The Diverse Structure and Organization of U.S. Beef Cow-Calf Farms (March 2011) uses 2008 ARMS data for U.S. beef cow-calf farms to study their structure and organization.  Findings suggest that many small operations are "rural residence farms" that specialize in beef cow-calf production, but their income from off-farm sources exceeds that from the farm. Most beef cow-calf production occurs on large farms, but cow-calf production is not the primary enterprise on many of these farms. Findings suggest that operators of beef cow-calf farms have a diverse set of goals for the cattle enterprise.

Characteristics, Costs, and Issues for Organic Dairy Farming (November 2009) uses 2005 ARMS data for U.S. dairy operations, which include a targeted sample of organic milk producers, to examine the structure, costs, and challenges of organic milk production. Findings suggest that economic forces have made organic operations more like conventional operations and that the future structure of the industry may depend on the interpretation and implementation of new organic pasture rules.

The Changing Economics and U.S. Hog Production (December 2007) uses 1992, 1998, and 2004 ARMS data for U.S. hog farms to study the structural and productivity changes in U.S. hog production from 1992-2004.  Findings show that large operations specializing in a single phase of production are replacing farrow-to-finish operations that performed all phases of production. The use of production contracts has increased. Operations producing under contract are larger than independent operations and are more likely to specialize in a single phase of production. These structural changes have coincided with substantial gains in efficiency for hog farms and lower production costs. Most of these productivity gains are attributable to increases in the scale of production and technological innovation.

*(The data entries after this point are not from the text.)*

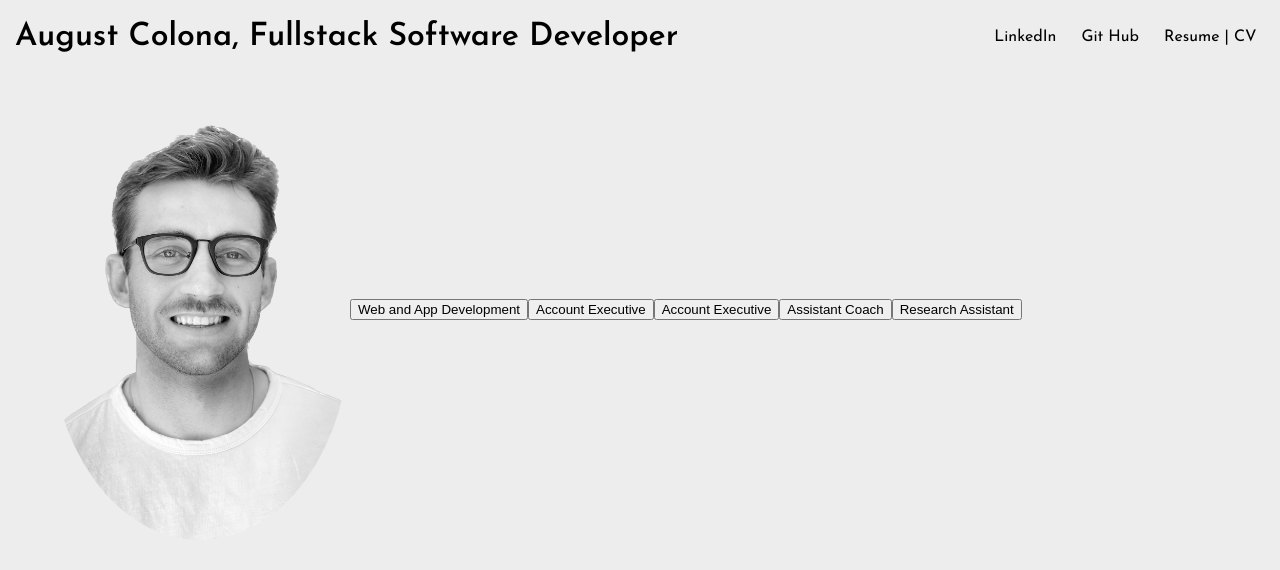
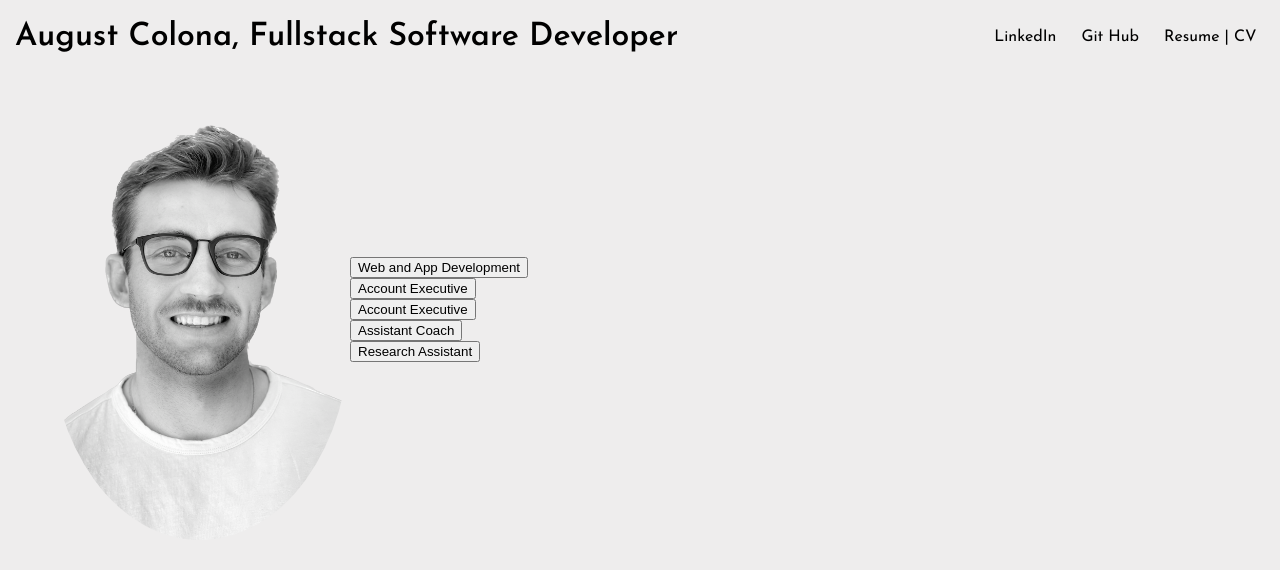
Before and after one commit to augustcolonna/portfolioWebsite, a React (Vite) app: page / in a window 1280 px wide. Shown: the top 570 px of the page. Built offline with nearby package versions, Linux system fonts and the light colour scheme; a web font is replaced by a local one.

Commit message:
slgiht changes to mapping over job listing. Thrown off by errands did not get that much done

```diff
--- a/src/components/Bio.jsx
+++ b/src/components/Bio.jsx
@@ -15,12 +15,12 @@ function Bio() {
 		<div className="expereience-container">
 			{experienceData.map((experience) => {
 				return (
-					<button onClick={toggleShowJobDetails} key={"_id"}>
-						{experience.jobName}
-					</button>
+					<div key={"_id"}>
+						<button onClick={toggleShowJobDetails}>{experience.jobName}</button>
+						<div>{showJobDetails ? "Hide" : ""}</div>
+					</div>
 				);
 			})}
-			<div>{showJobDetails ? "Hide" : ""}</div>
 		</div>
 	);
 }
```
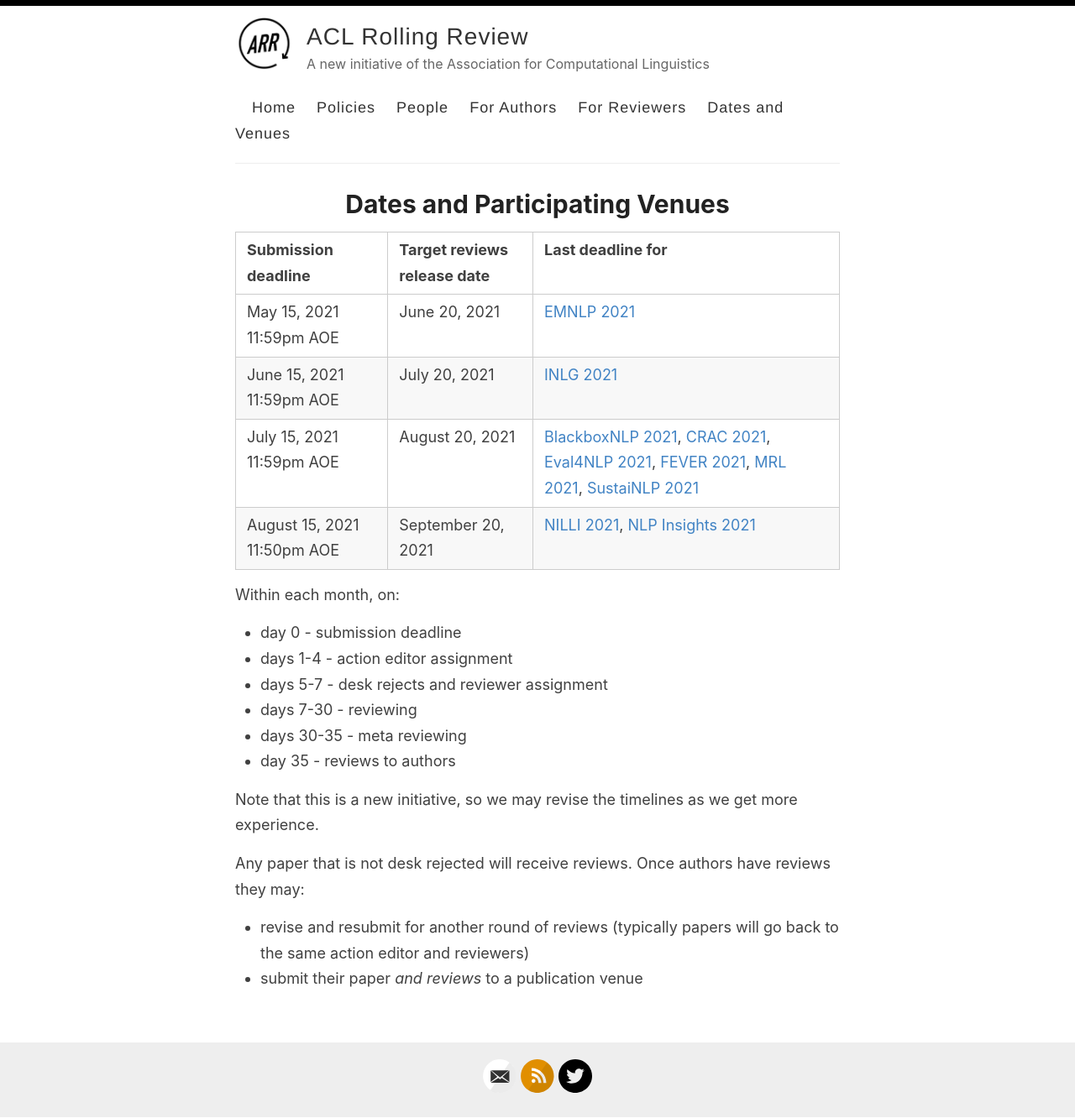
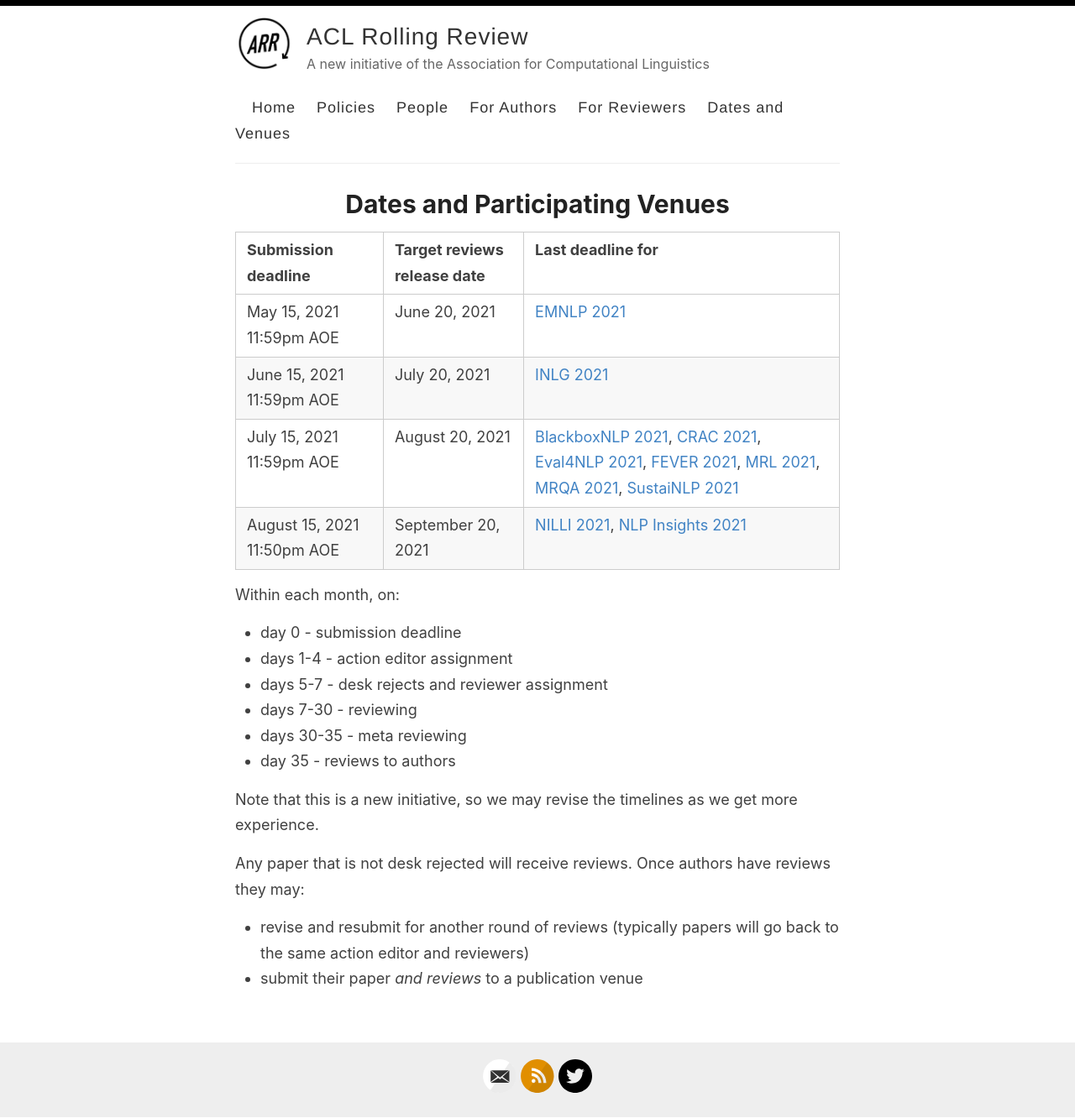
Before and after one commit to amitmerchant1990/reverie, a Jekyll site: the page built from dates.md, in a window 1280 px wide. Shown: the whole page at 84% size. Built offline with Jekyll 4.4.1, drawn with Linux system fonts in a browser that asks for light colours.

Commit message:
Update dates.md

```diff
--- a/dates.md
+++ b/dates.md
@@ -8,7 +8,7 @@
 |---------------------|------------|-------------------|
 | May 15, 2021 11:59pm AOE |  June 20, 2021 | [EMNLP 2021](https://2021.emnlp.org/) |
 | June 15, 2021 11:59pm AOE |  July 20, 2021 | [INLG 2021](https://inlg2021.github.io/pages/calls.html) |
-| July 15, 2021 11:59pm AOE | August 20, 2021 | [BlackboxNLP 2021](https://blackboxnlp.github.io/), [CRAC 2021](https://sites.google.com/view/crac2021/), [Eval4NLP 2021](https://eval4nlp.github.io/), [FEVER 2021](https://fever.ai/workshop.html), [MRL 2021](https://sites.google.com/view/mrl-2021/home?authuser=0), [SustaiNLP 2021](https://sites.google.com/view/sustainlp2021) |
+| July 15, 2021 11:59pm AOE | August 20, 2021 | [BlackboxNLP 2021](https://blackboxnlp.github.io/), [CRAC 2021](https://sites.google.com/view/crac2021/), [Eval4NLP 2021](https://eval4nlp.github.io/), [FEVER 2021](https://fever.ai/workshop.html), [MRL 2021](https://sites.google.com/view/mrl-2021/home?authuser=0), [MRQA 2021](https://mrqa.github.io/), [SustaiNLP 2021](https://sites.google.com/view/sustainlp2021) |
 | August 15, 2021 11:50pm AOE | September 20, 2021 | [NILLI 2021](https://www.cs.mcgill.ca/~pparth2/nilli_workshop/), [NLP Insights 2021](https://insights-workshop.github.io/) |
 
 Within each month, on:
```
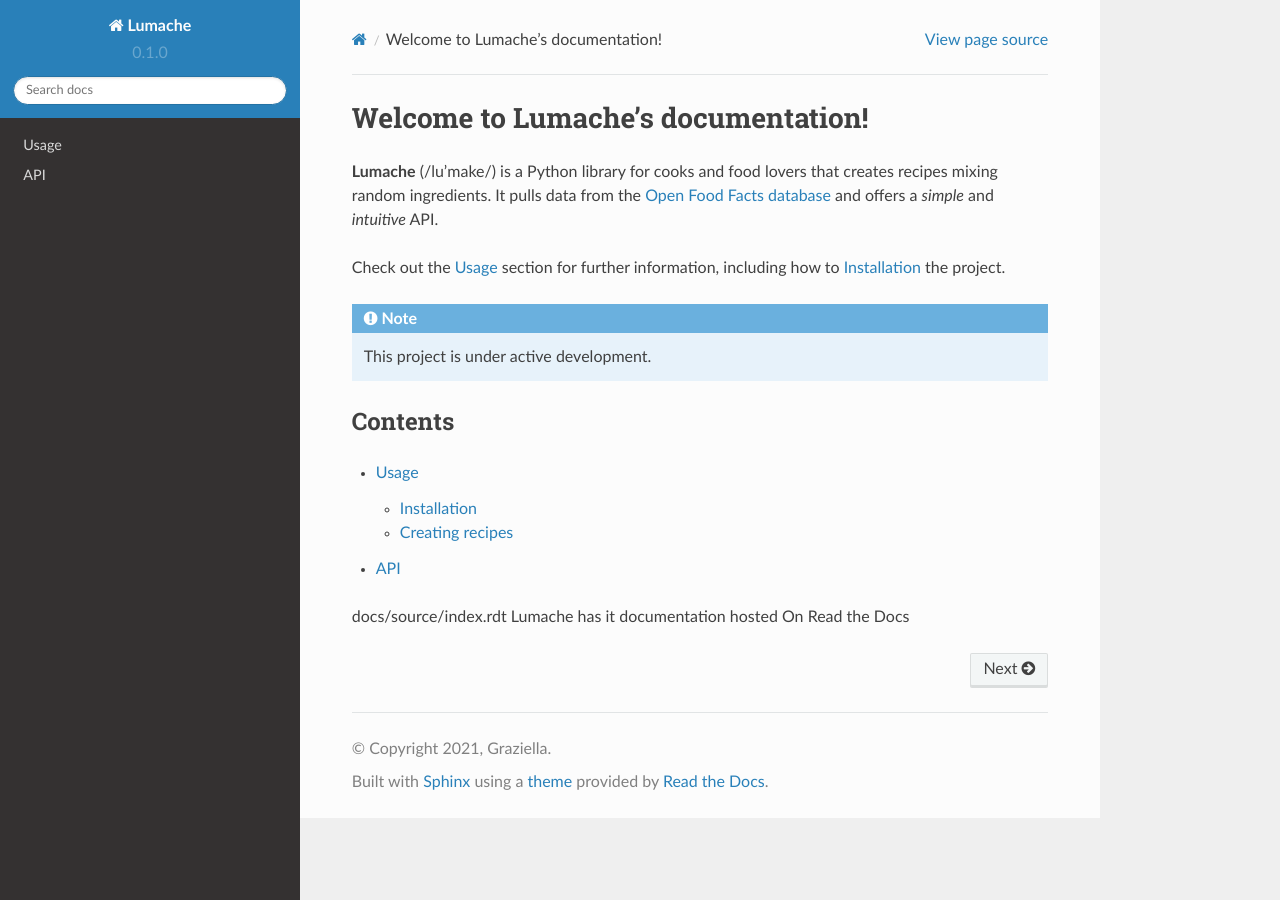
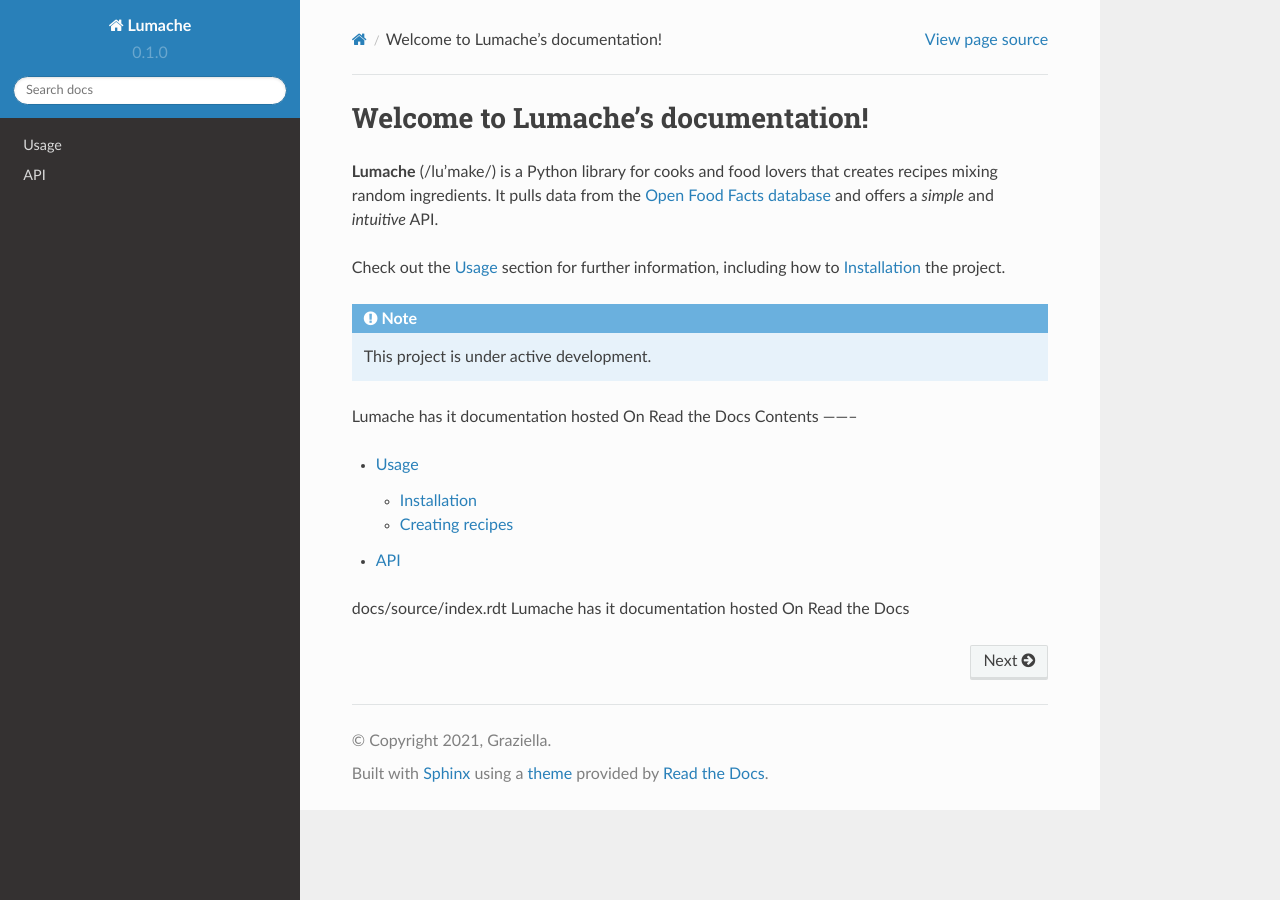
Before and after one commit to cglb-os2/shiny-repo, a Sphinx documentation site: the page built from docs/source/index.rst, in a window 1280 px wide. Built offline with Sphinx 7.4.7 and the Read the Docs theme 2.0.0, drawn with Linux system fonts in a browser that asks for light colours.

Commit message:
Update index.rst

```diff
--- a/docs/source/index.rst
+++ b/docs/source/index.rst
@@ -12,7 +12,7 @@ how to :ref:`installation` the project.
 .. note::
 
    This project is under active development.
-
+Lumache has it documentation hosted On Read the Docs
 Contents
 --------
 
```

Last updated: Wednesday, October 23, 2013

For more information contact: William McBride